I hope you will take the time to fill out the volunteer form you’ll find on page 21 in this copy of Horological Times.
Thursday, March 3rd, 2016
First 3D Printed Mechanical Tourbillon Watch
By Aaron Recksiek, CW21
For those of us watchmakers and clockmakers who have been salivating at the idea of being able to 3D print our own obsolete replacement parts, the 3D printing and horological worlds took a huge leap forward towards that ideal with the unveiling of Christoph Laimer’s Tourbillon watch. It’s a fully functional, complete tourbillon watch with all the components (except for some steel screws, pins, and washers) made of 3D-printed plastics: polylactic acid (PLA) or polyethylene terephthalate (PETG). That’s right, the hairspring, escapement, and mainspring are all made of common 3D-printed materials and a Ultimaker 2 printer that can be obtained for around $2,500.
Employing an incredibly unique design, the watch layout is mostly vertical, which makes it almost as thick as it is wide—98mm in diameter by 93mm thick. Instead of wheels and pinions attached to arbors with pivots rotating within jewels or bushings, the pinions and wheels rotate independently on steel pins that are fixed to the framework of the movement. This overcomes a common problem that has manifested itself and become troublesome in the past: How do you provide enough power to the escapement and balance while dealing with a material like plastic with a relatively low strength level? If you use the traditional method, the wheels and pinions need to be larger for added strength, making them heavier. This requires more power from the mainspring, and it becomes too powerful for the plastic to be a viable material. This also solves a spacing issue by allowing several wheels to be co-axial (sharing the same axis). For example, the escape wheel, balance, and another movement wheel share the same steel pin axis. The time is displayed around the outside of the dial with a triangle indicating the minutes and a circle indicating the hours.

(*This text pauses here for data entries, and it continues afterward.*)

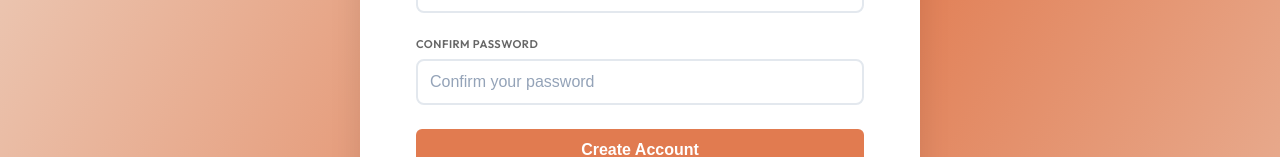
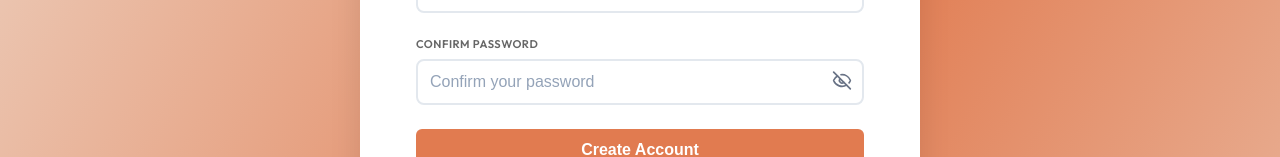
Before and after one commit to tommasaurus/SpaceifyFrontend, a React (Create React App) app: page /signup in a window 1280 px wide. Shown: the part 559-716 px from the top of the page. Built offline with nearby package versions, Linux system fonts and the light colour scheme.

Commit message:
minor change

```diff
--- a/src/components/clientSignup/clientSignup.js
+++ b/src/components/clientSignup/clientSignup.js
@@ -132,6 +132,7 @@ const ClientSignup = () => {
 
           <div className="input-group">
             <label className="label">Confirm Password</label>
+            <div className="password-input-wrapper">
               <input
                 type={showConfirmPassword ? "text" : "password"}
                 placeholder="Confirm your password"
@@ -149,6 +150,7 @@ const ClientSignup = () => {
               >
                 {showConfirmPassword ? <Eye size={20} /> : <EyeOff size={20} />}
               </button>
+            </div>
           </div>
 
           <button type="submit" className="sign-in-button">
```
Lines whose indentation alone changed are shown as unchanged.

Christoph Laimer is not a watchmaker (well, not in the traditional sense of the word, although some might argue for that title now). He is a Swiss engineer with a background in electrical engineering and computer science. The Tourbillon watch is his second horological passion project since taking some time away from his regular profession. In 2014, Laimer produced a wall clock also with a recoil anchor escapement, hairspring, and balance wheel. Instead of being hand wound with a mainspring, it is driven by a 1.2kg weight.
According to most standards the horological community is used to, the Laimer Tourbillon is by no means a precision instrument. I don’t need to tell you that by having a plastic hairspring the timekeeping will be marginal at best. The plastic mainspring will leave you with around 30 minutes of inconsistent power reserve. However, this watch still represents a significant feat in the ability to take an emerging modern technology and combine it with 200+-year-old traditions. With the technological improvements to 3D printers capable of printing in steel, brass, and other metals, 3D-printed parts that are traditionally recognized in the clock and watch industries seem to be just around the corner. The continued experimentation and refinement of this technology and processes would not be possible without pioneers like Laimer.
All of Laimer’s projects are open source, and the plans are free and available to download to produce a Tourbillon at home with your own 3D printer. They can be viewed on www.thingiverse.com/thing:1249221. If you don’t have your own 3D printer but would love one of his Tourbillon watches, he is currently taking customized pre-orders on his website www.laimer.ch/. The price is available only upon request.
Aaron Recksiek is an independent watchmaker in Salt Lake City, Utah. He was a graduate of the 2008 WOSTEP class at the Lititz Watch Technicum.